Today, apart from my regular daily update on World War Two as a documentary and a map gaming project I managed a little painting and preparation.
First I found the 1/600 Lancaster models that had failed to successfully acquire a magnet to attach to their flying stand and tried a new application. This is a particularly difficult prospect, fighting the strength of “Gorilla Glue” against the desire of every “rare earth” magnet to fly off and find the nearest piece of steel.
Then I applied a wash of “Coat d’Armes” Russian Brown paint to several 1944 allied tanks, including the failed 3d prints of Cromwell tanks that I now intend to use as destroyed tank models.
I have had a major clear out and tidy up of the Shedquarters, because tomorrow a group of young local lads will be visiting the Shedquarters to try their hand at a wargame for the first time. I am chucking one of them in at the deep end, as he has one company of Polish paratroopers with a 20mm AT gun against three companies of PanzerGrenadiers, one company of recruits and three batteries of medium/heavy artillery.
But they are hiding in the ruins of what used to be Arnhem. some pictures follow:
But still somehow this all looks too neat and tidy. I have to leave room to place the troop bases, but I would sill prefer a more “organic” look, especially after the destruction. The “aerial” shots make it look like the bulldozers have been in and it’s at least a month after the battle.
This morning I have spent an hour painting the windows of 1/300 model buildings. I only spent an hour on the job because I detest painting the windows of 1/300 model buildings. And the reason why I detest doing it is because I am no bloody good at it.
That’s why there is no accompanying photograph.

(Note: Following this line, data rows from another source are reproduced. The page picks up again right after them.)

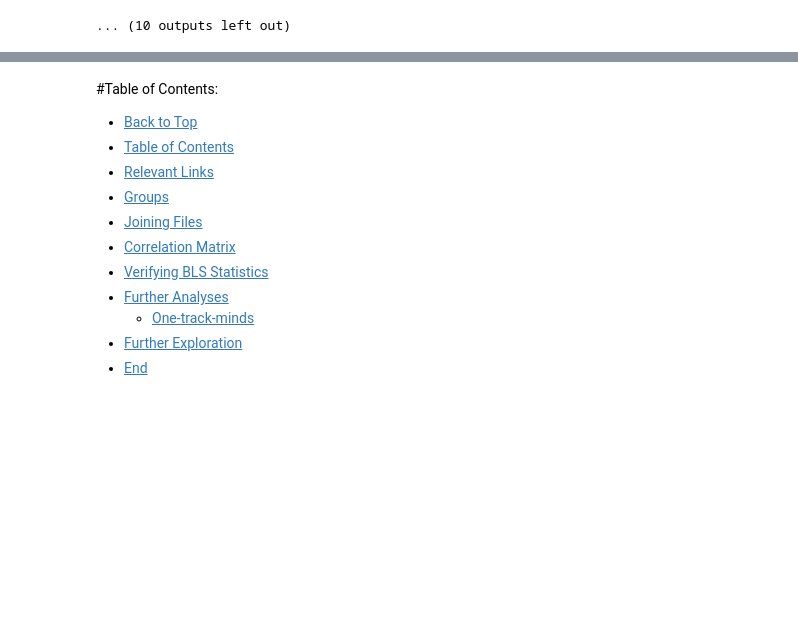
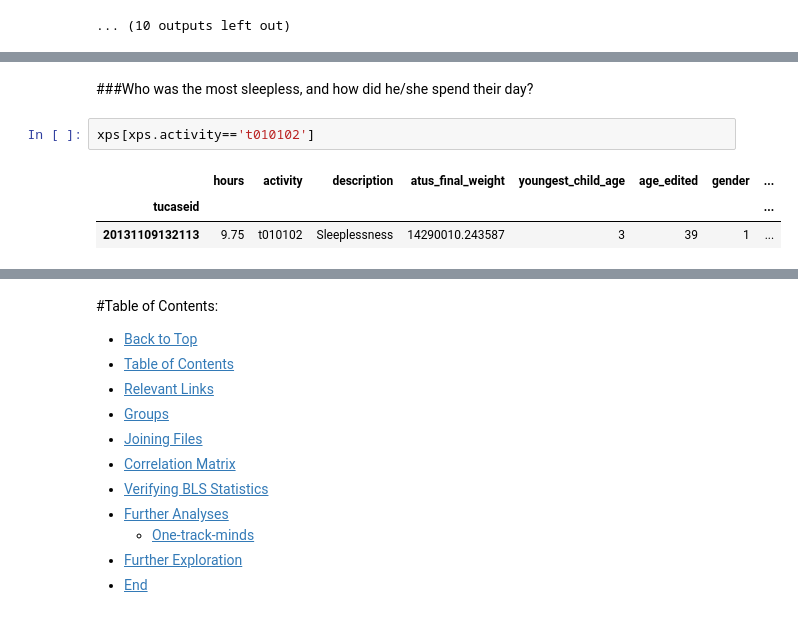
Before and after one commit to tiyd-python-2015-05/atus-analysis, a Jupyter notebook: ATUS_Analysis.ipynb, the cells around one changed output, grey strips where cells are left out. Drawn from its saved outputs; the diff is of its cells as text; blank space fills up the shorter version.

```diff
--- a/ATUS_Analysis.ipynb
+++ b/ATUS_Analysis.ipynb
@@ -595,0 +688,8 @@ a.loc[20130201130802]
+# %% [markdown]
+###Who was the most sleepless, and how did he/she spend their day?
+# %%
+xps[xps.activity=='t010102']
+# %% [output]
+|  | hours | activity | description | atus_final_weight | youngest_child_age | age_edited | gender | ... |
+| tucaseid |  |  |  |  |  |  |  | ... |
+| 20131109132113 | 9.75 | t010102 | Sleeplessness | 14290010.243587 | 3 | 39 | 1 | ... |
```
Also changed, not shown: parts of 22 cells of this notebook, 2 other files.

Apart from trying to fit the paintbrush within the framework without wobbling, trying to get a realistic look eludes me. Normally I use a metallic gun metal paint. Today I tried darkening with Coat d’Arms “Magic Metal”, but it’s still not right. I was sitting in the garden comparing my efforts with the windows of surrounding houses. They are a sort of reflective dark grey, lightening a little when the sun comes out.
What they are not – and I can never understand the use of this on models – is blue. I frequently see this and have bought professionally painted models with glaring blue models, so I am guessing it is a convention amongst painters.
The most outrageous example was on the timber temporary buildings used at the Waterloo 200th anniversary re-enactment, where full-sized windows were painted bright blue. Why?
But, until I can get it right, who am I to criticize?
Back into my 6mm gaming mode I am setting up the battlefield for the next game in the Market Garden campaign.
About 1/6 of the table is a built-up area and I have populated it with a set of model buildings from my store. Some of these are most inappropriate for the Netherlands, particularly the Kentish oast houses, but I am taking the opportunity to paint every building taken from the box before replacing the wrong’uns with more geographically relevant structures.
So for the time being, the area looks like this:
This is a mixture of buildings from Various manufacturers and some home printed models.
I cannot remember if it was Bob Cordery or Chris Kemp who recently alerted me via their blog to the board game Santorini. Anyway, I ordered a copy forthwith.
Forget the game. In the box there are component to make buildings:
22 ground floor/level 1 square pieces;
18 first floor/level 2 square pieces, which can also be stacked together to make higher structures or sit on the ground as houses in their own right;
14 second floor/level 3 octagonal colonnades with a square base;
18 hemispherical cupolas.
That’s enough for a decent sized town, and for less than 25 quid!
All the sections are hollow and the first two will take a 2cm x 2cm base of 6mm figures inside or on the roof.
In the photo’ below are the four components and one full building. A 6mm Irregular Miniatures unpainted insurgent is added for scale. Incidentally, each face of the first two levels is different, to add some variety to the street.
A lick of paint and these will do nicely, thank you.